As home devices have gotten smarter — from doorbells to thermostats to cameras — charging stations that support electric vehicles have not kept the same technology pace.
The vast majority of charging stations are still non-networked, meaning they can’t communicate or react to inputs from a smart electric grid. As a result, electric utilities can’t communicate with stations to inform owners or operators of current conditions, nor can they control, monitor or meter charging stations.
If control were possible, grid regulation could be enhanced and more station owners could participate in energy saving and cost saving programs.
To help utilities and station owners reap these benefits, the U.S. Department of Energy’s (DOE) Argonne National Laboratory and the start-up Qmulus have developed a way to transform so-called ‘dumb’ charging stations into smart ones, with two-way communications that enables monitoring, metering and control.
One half of their solution is Argonne’s Smart Charge Adapter (SCA), a device that attaches to existing charge infrastructure, enabling them to communicate wirelessly. The second half is Qmulus’s cloud computing platform (QCP), an interface that electrical utilities and station operators can use to remotely regulate the charging process.
Key features: Interoperability and Aggregation
Argonne’s SCA is designed to go in between the charge outlet and the plug-in electric vehicle (PEV) to which it is connected. The device can be added to any type of AC charging station, whether networked or non-networked, as well as any type of PEV utilizing the standard SAE J1772 plug and inlet.
Users don’t need to upgrade their electrical vehicle supply equipment (EVSE) in order to use the SCA, which makes the technology easy for station owners to adopt. Even the station owners on proprietary networks can take advantage of the tool.
“If those owners don’t like the fees or being forced into a single vendor, they can lock the SCA to the connector of their current infrastructure and switch networks,” said Argonne electrical engineer Jason Harper.
The device supports revenue-grade metering, meaning electric utilities can use it for billing purposes. The SCA is also capable of Wi-Fi transmission, enabling it to relay information about charging conditions to different users via the “cloud.”
The QCP makes use of the SCA’s Wi-Fi capabilities to enable electric utilities and station owners to remotely monitor and control the charging process. Through the SCA, utilities can regulate, in an aggregated fashion, connected vehicles and charging stations. PEV owners would have the option to opt-in or out of programs and receive a financial benefit for participation.
Key benefits: Improving grid regulation and expanding access to smart charging programs
Control over charging processes will enable electric utilities to better regulate supply and demand across the grid. For example, utilities could increase PEV charging power to “sink” excess supply whenever supply exceeds demand and decrease power to maintain grid stability when demand surpasses supply.

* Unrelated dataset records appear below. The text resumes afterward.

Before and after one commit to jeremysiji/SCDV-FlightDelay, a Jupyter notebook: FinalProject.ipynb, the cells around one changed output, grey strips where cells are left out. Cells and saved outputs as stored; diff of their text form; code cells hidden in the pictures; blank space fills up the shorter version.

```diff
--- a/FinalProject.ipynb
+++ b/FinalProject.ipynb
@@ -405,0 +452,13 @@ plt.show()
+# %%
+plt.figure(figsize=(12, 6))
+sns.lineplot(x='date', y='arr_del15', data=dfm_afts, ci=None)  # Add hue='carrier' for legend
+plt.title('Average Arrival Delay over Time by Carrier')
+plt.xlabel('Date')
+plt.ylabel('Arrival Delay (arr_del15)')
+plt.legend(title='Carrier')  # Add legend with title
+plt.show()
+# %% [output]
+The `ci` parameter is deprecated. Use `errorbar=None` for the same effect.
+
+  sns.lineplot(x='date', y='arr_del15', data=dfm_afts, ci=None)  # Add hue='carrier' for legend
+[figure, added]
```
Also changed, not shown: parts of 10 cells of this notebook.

Using the SCA and QCP together, utilities can also encourage more customers to join their energy saving programs, which give customers reduced rates for PEV charging, or for charging vehicles during off-peak hours.
Today most residential and privately owned charging stations can’t participate in these programs because they lack the necessary infrastructure, such as an additional smart meter or expensive home energy management systems (HEMS). And for many programs, utilities also have to rely on customers to make changes, such as remembering to charge during optimal service hours and to unplug during periods of high demand.
Using the SCA, utilities would no longer need to install added infrastructure, or have to rely on customers’ vigilance for programs to be effective. Instead, all their customers would need to do is sign up for the various programs then leave it to the utility to schedule and adapt charging based on the owner’s charging preferences/constraints.
“With the SCA, utilities no longer need to install a separate meter but can instead use the adapter to separately monitor charging and calculate billing, and integrate all that data from any charge station into their backend using just one system,” Harper said.
Electric vehicles can help encourage more integration of renewable energy into the smart grid given their flexibility and control of charge events. However, to take advantage of this flexibility and control, utilities and aggregators need the proper tools to aggregate the available electric vehicle load. In the future, the SCA and QCP when deployed at scale could be these tools.
Additional application: Diagnosing charging issues
The SCA can also be used by vehicle manufacturers as a diagnostic tool. To enable this application, Argonne researchers are developing a companion device to the SCA, known as the diagnostic electric vehicle adapter (DEVA).
DEVA can diagnose problems PEV owners may encounter while charging. Today these problems are not easy for technicians to discern, especially if the source of the problem is the charging infrastructure rather than the vehicle itself.
By giving technicians the ability to remotely analyze charging issues in both the vehicle and the charging station, DEVA will make the process of diagnosing and resolving charging issues more efficient.
Development of the SCA is funded by the Technology Commercialization Fund managed by DOE’s Office of Technology Transitions. SCA is being developed and tested in partnership with Qmulus, LLC, and Zen Ecosystems.